> EXTRACTED MATERIAL
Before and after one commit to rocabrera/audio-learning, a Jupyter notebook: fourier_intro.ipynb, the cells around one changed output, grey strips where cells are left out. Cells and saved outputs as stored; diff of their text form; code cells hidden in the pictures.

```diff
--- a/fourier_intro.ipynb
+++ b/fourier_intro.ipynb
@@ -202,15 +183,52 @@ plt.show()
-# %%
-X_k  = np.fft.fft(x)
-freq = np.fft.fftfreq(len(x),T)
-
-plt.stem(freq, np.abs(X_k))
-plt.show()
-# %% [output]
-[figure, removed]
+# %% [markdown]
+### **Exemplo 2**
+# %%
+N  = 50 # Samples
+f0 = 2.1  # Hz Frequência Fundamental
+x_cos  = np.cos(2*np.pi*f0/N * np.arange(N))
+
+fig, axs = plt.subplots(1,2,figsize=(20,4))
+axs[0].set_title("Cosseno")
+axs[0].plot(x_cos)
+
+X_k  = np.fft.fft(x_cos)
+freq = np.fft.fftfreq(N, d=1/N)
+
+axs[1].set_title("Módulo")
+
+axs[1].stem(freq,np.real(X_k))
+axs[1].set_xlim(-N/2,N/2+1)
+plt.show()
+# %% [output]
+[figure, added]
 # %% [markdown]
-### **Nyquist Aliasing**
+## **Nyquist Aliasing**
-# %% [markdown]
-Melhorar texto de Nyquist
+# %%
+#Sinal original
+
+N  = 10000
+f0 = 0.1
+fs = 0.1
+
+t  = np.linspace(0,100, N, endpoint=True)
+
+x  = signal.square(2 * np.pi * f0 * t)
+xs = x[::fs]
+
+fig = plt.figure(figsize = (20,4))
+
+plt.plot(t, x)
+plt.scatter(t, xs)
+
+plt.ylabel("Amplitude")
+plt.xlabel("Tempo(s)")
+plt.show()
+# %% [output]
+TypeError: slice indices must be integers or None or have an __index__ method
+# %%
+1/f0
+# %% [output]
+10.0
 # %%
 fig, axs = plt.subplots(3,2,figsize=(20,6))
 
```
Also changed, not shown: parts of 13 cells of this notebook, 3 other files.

> TASK STATEMENT
Give back the whole listing exactly as it reads.

> OUTPUT OF THE TASK
Before and after one commit to rocabrera/audio-learning, a Jupyter notebook: fourier_intro.ipynb, the cells around one changed output, grey strips where cells are left out. Cells and saved outputs as stored; diff of their text form; code cells hidden in the pictures.

```diff
--- a/fourier_intro.ipynb
+++ b/fourier_intro.ipynb
@@ -202,15 +183,52 @@ plt.show()
-# %%
-X_k  = np.fft.fft(x)
-freq = np.fft.fftfreq(len(x),T)
-
-plt.stem(freq, np.abs(X_k))
-plt.show()
-# %% [output]
-[figure, removed]
+# %% [markdown]
+### **Exemplo 2**
+# %%
+N  = 50 # Samples
+f0 = 2.1  # Hz Frequência Fundamental
+x_cos  = np.cos(2*np.pi*f0/N * np.arange(N))
+
+fig, axs = plt.subplots(1,2,figsize=(20,4))
+axs[0].set_title("Cosseno")
+axs[0].plot(x_cos)
+
+X_k  = np.fft.fft(x_cos)
+freq = np.fft.fftfreq(N, d=1/N)
+
+axs[1].set_title("Módulo")
+
+axs[1].stem(freq,np.real(X_k))
+axs[1].set_xlim(-N/2,N/2+1)
+plt.show()
+# %% [output]
+[figure, added]
 # %% [markdown]
-### **Nyquist Aliasing**
+## **Nyquist Aliasing**
-# %% [markdown]
-Melhorar texto de Nyquist
+# %%
+#Sinal original
+
+N  = 10000
+f0 = 0.1
+fs = 0.1
+
+t  = np.linspace(0,100, N, endpoint=True)
+
+x  = signal.square(2 * np.pi * f0 * t)
+xs = x[::fs]
+
+fig = plt.figure(figsize = (20,4))
+
+plt.plot(t, x)
+plt.scatter(t, xs)
+
+plt.ylabel("Amplitude")
+plt.xlabel("Tempo(s)")
+plt.show()
+# %% [output]
+TypeError: slice indices must be integers or None or have an __index__ method
+# %%
+1/f0
+# %% [output]
+10.0
 # %%
 fig, axs = plt.subplots(3,2,figsize=(20,6))
 
```
Also changed, not shown: parts of 13 cells of this notebook, 3 other files.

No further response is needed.